[Your assignment]:
Any picture in the material should be left out, while all other lines are copied exactly.

[Extracted entries]:
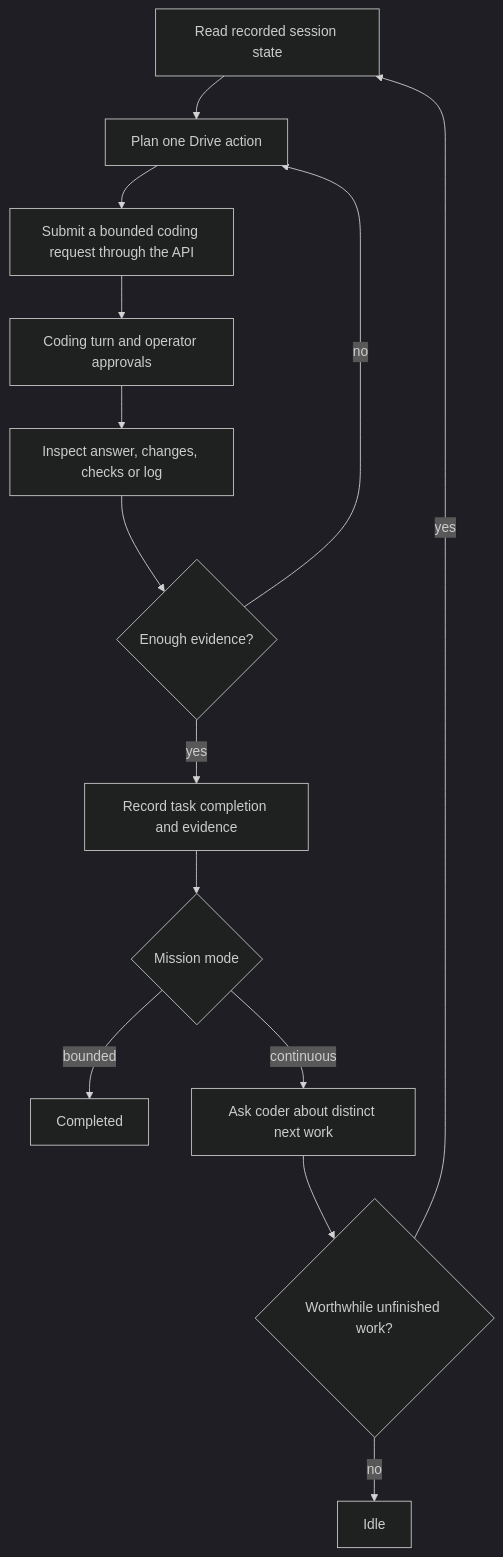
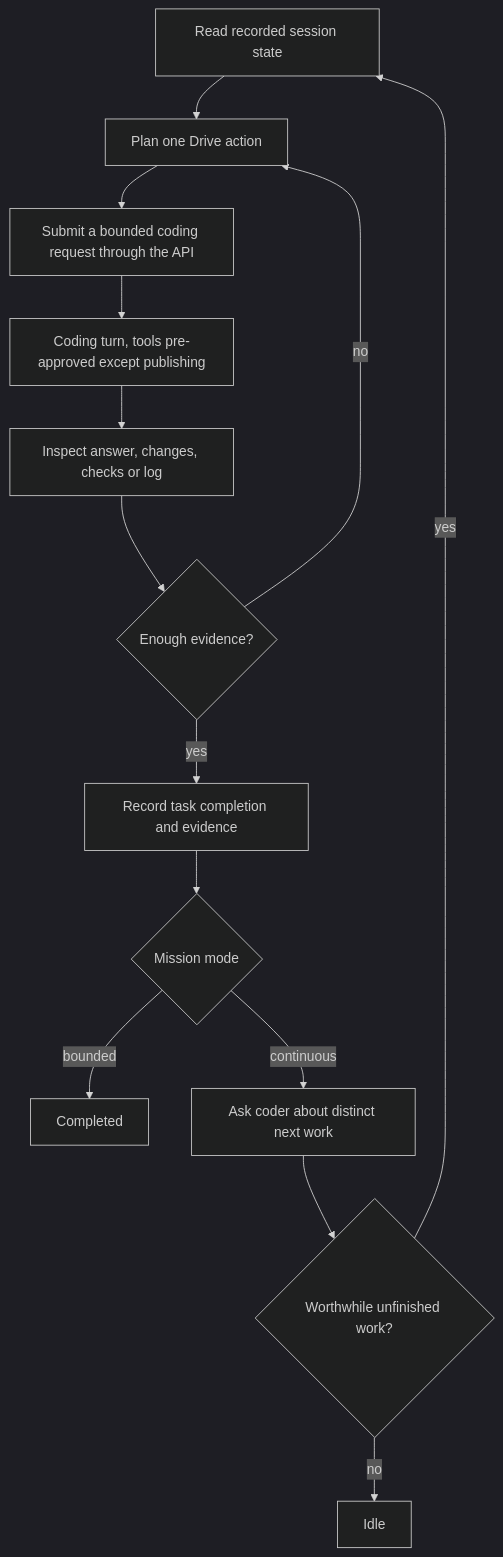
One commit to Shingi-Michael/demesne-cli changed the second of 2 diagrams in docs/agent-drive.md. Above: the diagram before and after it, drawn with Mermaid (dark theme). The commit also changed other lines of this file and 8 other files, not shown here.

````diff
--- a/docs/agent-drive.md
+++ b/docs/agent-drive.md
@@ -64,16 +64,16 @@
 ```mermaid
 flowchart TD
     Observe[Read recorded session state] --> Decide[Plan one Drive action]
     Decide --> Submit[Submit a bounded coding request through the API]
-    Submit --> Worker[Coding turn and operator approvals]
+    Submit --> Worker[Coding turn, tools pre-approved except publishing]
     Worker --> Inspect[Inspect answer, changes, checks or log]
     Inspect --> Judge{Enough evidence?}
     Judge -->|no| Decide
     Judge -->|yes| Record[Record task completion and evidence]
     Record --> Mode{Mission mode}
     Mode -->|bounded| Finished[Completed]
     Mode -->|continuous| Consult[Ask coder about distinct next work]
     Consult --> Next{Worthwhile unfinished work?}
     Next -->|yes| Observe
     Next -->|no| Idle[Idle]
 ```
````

[Result]:
One commit to Shingi-Michael/demesne-cli changed the second of 2 diagrams in docs/agent-drive.md. Above: the diagram before and after it, drawn with Mermaid (dark theme). The commit also changed other lines of this file and 8 other files, not shown here.

````diff
--- a/docs/agent-drive.md
+++ b/docs/agent-drive.md
@@ -64,16 +64,16 @@
 ```mermaid
 flowchart TD
     Observe[Read recorded session state] --> Decide[Plan one Drive action]
     Decide --> Submit[Submit a bounded coding request through the API]
-    Submit --> Worker[Coding turn and operator approvals]
+    Submit --> Worker[Coding turn, tools pre-approved except publishing]
     Worker --> Inspect[Inspect answer, changes, checks or log]
     Inspect --> Judge{Enough evidence?}
     Judge -->|no| Decide
     Judge -->|yes| Record[Record task completion and evidence]
     Record --> Mode{Mission mode}
     Mode -->|bounded| Finished[Completed]
     Mode -->|continuous| Consult[Ask coder about distinct next work]
     Consult --> Next{Worthwhile unfinished work?}
     Next -->|yes| Observe
     Next -->|no| Idle[Idle]
 ```
````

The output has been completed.